Or do they both hang together? My ClickZ article this morning, entitled "The Third Moment of Truth" and triggered by P&G CEO A.G. Lafley's much-discussed "Let Go" speech at the recent ANA annual convention, suggests that there's a fundamental, if not urgent, building block brands and businesses first need to put in place -- or upgrade significantly -- before we just "let go": our brand listening infrastructure. If you carefully analyze brand feedback interfaces (contact us, feedback forms, "talk to me" buttons") across the top several hundred brands, you'll start to wonder whether the mantra of "the consumer's in control" holds sway. My column notes:
If we're to have any hope of managing or influencing the boss, we must reengineer the way we think about existing listening pipes, whether we call it "contact us," customer service, the call center, online chat, or even the "tell me what you think" button. Marketers consistently give this short shrift or punt it over to the attention-reduction operations department, almost as though consumer empowerment begins and ends with a marketing campaign. We should start to think about consumer affairs as new centerpiece of marketing.
A Third Moment of Truth? Perhaps, I suggest, we need a "third moment of truth" (building on Lafley's 'two moments of truth' contruct) that puts unique weighting on the new CGM-fortified and brand catalyzed "urge to express" moment. Importantly, we need to drive organizational harmony in how we listen to consumers who talk directly to us and how we manage "expression" campaigns externally (which are now growing exponentially...in case anyone noticed). Unilever's Dove brand, for example, really stands out as striving keep the "invitation to participate" or to express oneself consistent, whether it be on the brand webpage or in the community forums on YouTube. Of course, we have absolutely nothing to worry about if we believe consumers won't put a premium on consistency. But there's plenty of data to suggest they will; bloggers, for instance, constantly look for brand or company "disconnects, and put their discovery to the public airwaves. I also got a first-hand feel for this in analyzing countless letters and comments on PlanetFeedback.com, where the impetus for expression often stemmed from the site users (mostly women) feeling like brands didn't listen to them.

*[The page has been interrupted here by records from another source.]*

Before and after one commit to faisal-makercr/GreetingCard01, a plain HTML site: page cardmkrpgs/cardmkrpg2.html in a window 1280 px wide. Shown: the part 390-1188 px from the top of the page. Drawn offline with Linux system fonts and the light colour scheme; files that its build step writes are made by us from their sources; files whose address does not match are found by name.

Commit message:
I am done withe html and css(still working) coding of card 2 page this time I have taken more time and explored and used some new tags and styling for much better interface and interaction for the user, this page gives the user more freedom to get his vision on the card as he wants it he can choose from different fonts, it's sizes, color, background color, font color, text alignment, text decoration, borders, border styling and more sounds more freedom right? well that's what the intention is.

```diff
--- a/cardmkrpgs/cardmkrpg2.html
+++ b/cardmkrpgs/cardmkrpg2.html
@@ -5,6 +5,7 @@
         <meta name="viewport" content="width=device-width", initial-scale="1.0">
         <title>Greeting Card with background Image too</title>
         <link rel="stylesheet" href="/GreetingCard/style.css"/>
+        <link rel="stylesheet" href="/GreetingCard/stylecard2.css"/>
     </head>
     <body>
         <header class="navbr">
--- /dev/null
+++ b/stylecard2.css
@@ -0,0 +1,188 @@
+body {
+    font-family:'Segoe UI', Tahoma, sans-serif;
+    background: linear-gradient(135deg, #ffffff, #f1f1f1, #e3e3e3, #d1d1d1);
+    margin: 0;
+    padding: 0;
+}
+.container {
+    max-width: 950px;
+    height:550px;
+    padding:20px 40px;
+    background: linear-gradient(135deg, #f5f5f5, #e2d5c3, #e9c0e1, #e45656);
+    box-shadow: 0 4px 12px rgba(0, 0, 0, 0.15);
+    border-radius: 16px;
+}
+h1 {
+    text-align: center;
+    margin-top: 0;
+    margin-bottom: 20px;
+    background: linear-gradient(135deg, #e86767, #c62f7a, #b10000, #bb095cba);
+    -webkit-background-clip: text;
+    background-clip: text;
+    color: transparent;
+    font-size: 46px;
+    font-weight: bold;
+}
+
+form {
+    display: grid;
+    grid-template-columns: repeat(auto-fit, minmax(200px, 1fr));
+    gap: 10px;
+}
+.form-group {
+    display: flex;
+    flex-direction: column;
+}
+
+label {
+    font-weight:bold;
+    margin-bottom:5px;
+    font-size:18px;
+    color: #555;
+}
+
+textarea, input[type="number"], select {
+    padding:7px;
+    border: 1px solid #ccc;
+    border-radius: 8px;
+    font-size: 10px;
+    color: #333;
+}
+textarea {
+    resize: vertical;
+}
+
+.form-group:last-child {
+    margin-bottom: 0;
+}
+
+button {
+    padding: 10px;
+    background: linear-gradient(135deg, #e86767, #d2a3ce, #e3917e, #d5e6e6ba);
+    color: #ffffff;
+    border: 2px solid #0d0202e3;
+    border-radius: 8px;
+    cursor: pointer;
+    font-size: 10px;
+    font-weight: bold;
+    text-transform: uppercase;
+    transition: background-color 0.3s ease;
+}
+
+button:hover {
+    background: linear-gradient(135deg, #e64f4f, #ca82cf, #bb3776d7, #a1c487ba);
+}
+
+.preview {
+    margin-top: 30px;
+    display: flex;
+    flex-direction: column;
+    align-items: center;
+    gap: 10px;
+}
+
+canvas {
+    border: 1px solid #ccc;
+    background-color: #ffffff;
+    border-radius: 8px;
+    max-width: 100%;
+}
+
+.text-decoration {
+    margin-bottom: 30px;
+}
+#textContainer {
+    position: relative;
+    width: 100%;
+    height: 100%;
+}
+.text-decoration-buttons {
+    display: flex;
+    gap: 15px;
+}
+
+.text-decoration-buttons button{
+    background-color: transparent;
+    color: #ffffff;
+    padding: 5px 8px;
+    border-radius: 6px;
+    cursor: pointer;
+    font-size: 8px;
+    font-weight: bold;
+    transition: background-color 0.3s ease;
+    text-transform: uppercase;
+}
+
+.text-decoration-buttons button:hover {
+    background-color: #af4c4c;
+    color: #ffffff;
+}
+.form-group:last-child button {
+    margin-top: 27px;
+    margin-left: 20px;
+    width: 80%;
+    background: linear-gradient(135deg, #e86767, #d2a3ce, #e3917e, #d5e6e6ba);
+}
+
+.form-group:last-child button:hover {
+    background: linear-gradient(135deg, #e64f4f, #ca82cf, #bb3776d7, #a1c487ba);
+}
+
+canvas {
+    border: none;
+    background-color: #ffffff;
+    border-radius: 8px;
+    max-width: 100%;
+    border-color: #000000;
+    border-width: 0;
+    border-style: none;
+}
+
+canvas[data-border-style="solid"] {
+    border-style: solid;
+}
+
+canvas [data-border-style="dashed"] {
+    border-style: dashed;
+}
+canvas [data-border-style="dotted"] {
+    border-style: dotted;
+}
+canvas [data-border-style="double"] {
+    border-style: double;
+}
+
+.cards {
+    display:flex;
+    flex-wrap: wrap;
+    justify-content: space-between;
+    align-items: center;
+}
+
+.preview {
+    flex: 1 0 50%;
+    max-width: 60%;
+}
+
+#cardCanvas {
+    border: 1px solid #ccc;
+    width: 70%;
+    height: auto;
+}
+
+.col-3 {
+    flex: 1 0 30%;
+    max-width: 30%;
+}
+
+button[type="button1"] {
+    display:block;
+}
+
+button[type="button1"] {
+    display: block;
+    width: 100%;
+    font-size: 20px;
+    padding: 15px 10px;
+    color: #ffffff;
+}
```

Experimentation & Listening-Centered Marketing: If anything, the two principles of "letting go" and "opening up" probably go hand in hand, and Lafley's speech clearly set the discussion and "conversation" on the right path. Importantly, we're about to see an explosion of unqualified marketer experimentation in the social media and "co-creation" arena. Do we really know what's truly going to work? (I don't!) In the absence of an accessible, empowering listening pipe, brands are throwing the radar to the winds. Indeed, keeping the consumer voice as close to us as possible has the potential to be the one source of competitive advantage for brands in this untested new marketing environment. Anyway, here's the full article. What do you think?
Other good reading: Are Marketers Serious About Ceding Control to the Consumer? (Max Kalehoff, MediaPost)